In so many ways Nuremberg’s Germanisches Nationalmuseum, or German National Museum, is reflective of modern Germany. It’s a blending of the old and the new. The antique and the modern. And they are blended in a way that the past is never forgotten. The present is always moving on. Moving forward.
It’s a feeling that hits you from your first moments inside the museum and you see a work of art titled “Hauptstadt.” Created in 1993-1994 by Raffael Rheinsberg, the work is a collection of street signs from the German Democratic Republic. Rheinsberg collected the signs after the fall of the wall before they disappeared. Some are in good condition, others show signs of wear or graffiti. But all are a reflection of where they were from: East Germany.
Located just along the edge of Nuremberg’s historic city center, the Germanisches Nationalmuseum houses the largest collection of “cultural history” in the German-speaking world.
About the Germanisches Nationalmuseum
The museum was founded in 1852 by Hans Freiherr von und zu Aufseß. The nobleman wanted to put together a “well-ordered general repertory of the entire source material for German history, literature, and art.” When, in 1871, the German Reich was formed with a unified German empire, Germanisches Nationalmuseum officially became the nation’s museum of art and culture.
The museum building itself is actually many buildings and additions. The original core structure is a 14th-century cloister, church, and monks’ dwellings. But with the growth of the museum’s collection as well as damage sustained during both World Wars, additions were constructed: first by German Bestelmeyer and later by Sep Ruf. Just outside the museum is the Frauentormauer, the old city’s southern wall.
Outside, at the museum’s main entrance, is the “Way of Human Rights” (Straße der Menschenrechte) by sculptor Dani Karavan. The massive work consists of 30 concrete and wooden pillars, each emblazoned with a different article from the Universal Declaration of Human Rights. The moving work sets the tone as visits approach the museum.
The Germanisches Nationalmuseum’s Collection
The museum’s four floors contain collections that range from Prehistory, the Middle Ages, the Renaissance all the way up to the 20th Century, and everywhere in between. It’s more than 3000 years worth of history on display in a single location!
In the 20th Century galleries you can take in modern art or Austrian architect Margarete Schütte-Lihotzky’s “Frankfurt Kitchen,” a prefabricated, manufactured built-in kitchen from the 1920s. It goes without saying that the museum has spectacular and important works by the son of Nuremberg, Albrecht Dürer. His portrait of Charlemagne is on display beside other works by masters like Lucas Cranach and Rembrandt. Elsewhere galleries showcase toys, arms and armor, clothing, scientific instrumentals, and folk art.
Why You Should Visit the Germanisches Nationalmuseum
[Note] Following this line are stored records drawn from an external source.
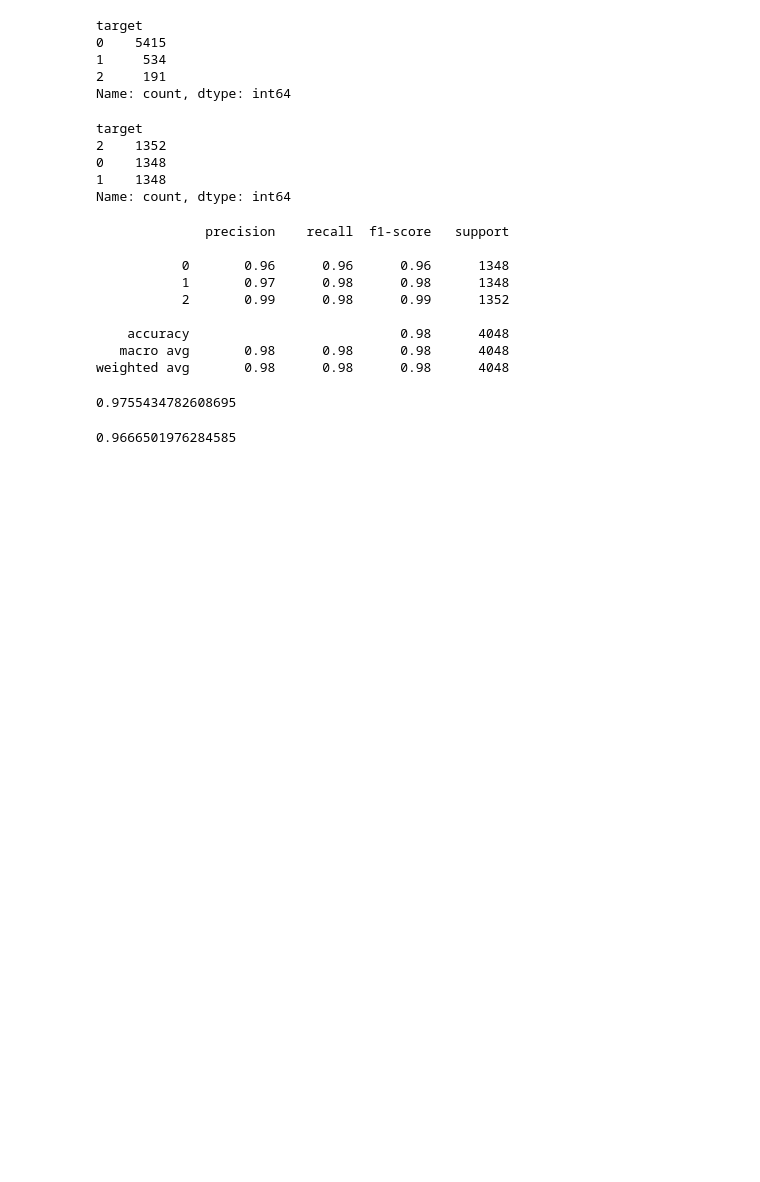
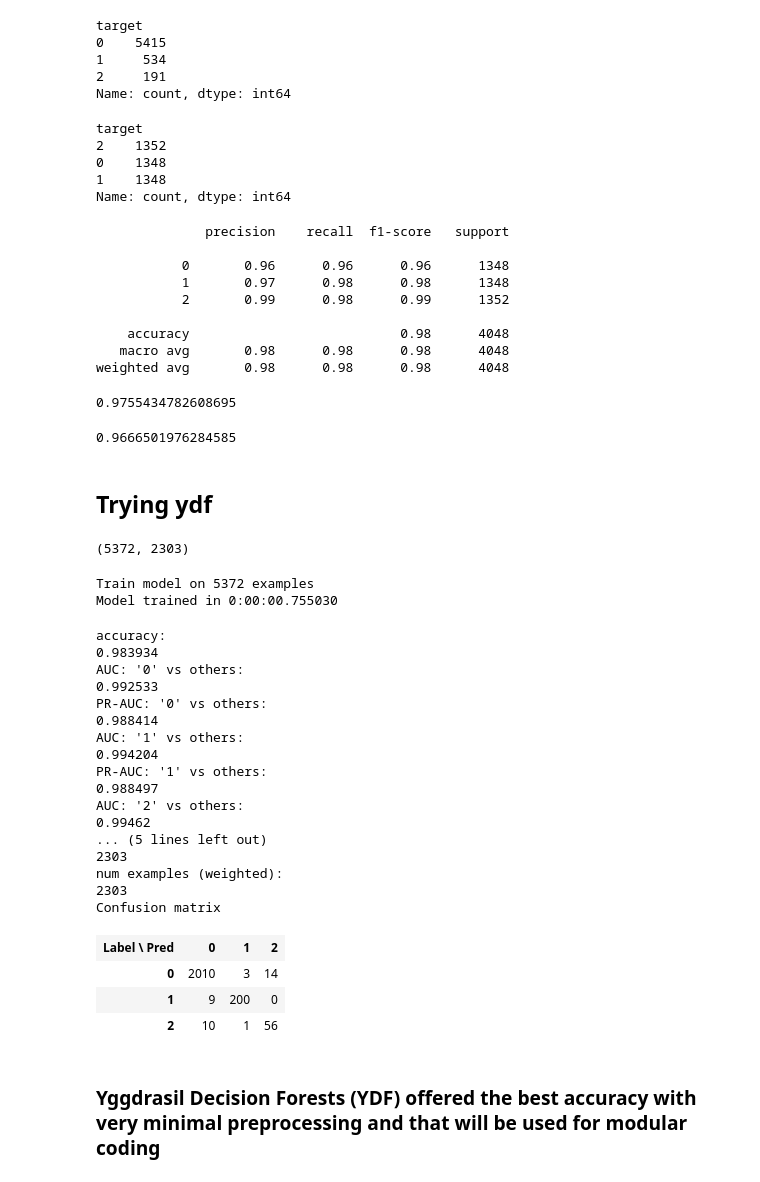
Before and after one commit to tejas05in/Thyroid-Disease-Prediction, a Jupyter notebook: research/model_building.ipynb, the cells around one changed output. Cells and saved outputs as stored; diff of their text form; code cells hidden in the pictures; blank space fills up the shorter version.

```diff
--- a/research/model_building.ipynb
+++ b/research/model_building.ipynb
@@ -199,3 +199,40 @@ y_pred = model_1.predict(X_test)
 print(accuracy_score(y_test, y_pred))
 # %% [output]
 0.9666501976284585
+# %% [markdown]
+## Trying ydf
+# %%
+# split dataset into training and testing
+train_df , test_df = train_test_split(df,test_size=0.3,random_state=42)
+len(train_df) , len(test_df)
+# %% [output]
+(5372, 2303)
+# %%
+model = ydf.GradientBoostedTreesLearner(label="target").train(train_df)
+# %% [output]
+Train model on 5372 examples
+Model trained in 0:00:00.755030
+# %%
+model.evaluate(test_df)
+# %% [output]
+accuracy:
+0.983934
+AUC: '0' vs others:
+0.992533
+PR-AUC: '0' vs others:
+0.988414
+AUC: '1' vs others:
+0.994204
+PR-AUC: '1' vs others:
+0.988497
+AUC: '2' vs others:
+0.99462
+... (5 lines left out)
+2303
+num examples (weighted):
+2303
+Confusion matrix
+| Label \ Pred | 0 | 1 | 2 |
+| 0 | 2010 | 3 | 14 |
+| 1 | 9 | 200 | 0 |
+| 2 | 10 | 1 | 56 |
@@ -201,0 +241,2 @@ print(accuracy_score(y_test, y_pred))
+# %% [markdown]
+### **Yggdrasil Decision Forests (YDF) offered the best accuracy with very minimal preprocessing and that will be used for modular coding**
```
Also changed, not shown: parts of 2 cells of this notebook, 2 other files.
There’s something really special about the Germanisches Nationalmuseum. Visitors explore the collection of the Late Middle Ages in the old Carthusian monastery. Walking around wooden and stone sculptures in such a setting isn’t something you get to experience every day. It’s a far cry from the large and open, bright and airy lobby of the museum. With each gallery you visit, there’s a different tone, a different feeling, and something different to reflect on and experience. Every gallery has objects of the highest quality on display. And the range and the variety is quite impressive. In many ways, the Germanisches Nationalmuseum delivers as the one-stop-shop of German cultural heritage. Just as intended.
Tip: Nürnberg Card
The best tip I can offer visitors to Nuremberg is to get the Nürnberg Card. The card targeted at tourists offers two days of all-you-can-ride public transport (S-Bahn, U-Bahn, street trams, and buses in the Nuremberg, Fürth, and Stein region) plus free admission to a large list of museums and attractions in Nuremberg and nearby Fürth. The Germanisches Nationalmuseum is, of course, on the list. So are other must see sights I’ve highlighted before such as the Imperial Castle, the Albrecht-Dürer House, and the Documentation Center Nazi Party Rally Grounds. The card also gets you into tours of the underground.
The Nürenberg Card is available at any of the city’s tourist offices. It’s a good deal and a great way to save money. It’s definitely worth looking into before making a visit to this Franconian city.
Getting to the Germanisches Nationalmuseum is quite easy. Using public transit, the museum is about a ten-minute walk from the Hauptbahnhof (central train station). With the subway (U-Bahn), the museum is between the opera (Opernhaus) stop (U2 or U3 lines) and the Lorenzkirche (U1 line).
With Deutsche Bahn, Nuremberg is easily reachable for a day trip, or longer!
Read More: 9 Great Day Trips from Munich
Thank you to Nürnberg Tourismus for providing a complimentary Nürnberg Card! All opinions, as well as all photos, are my own.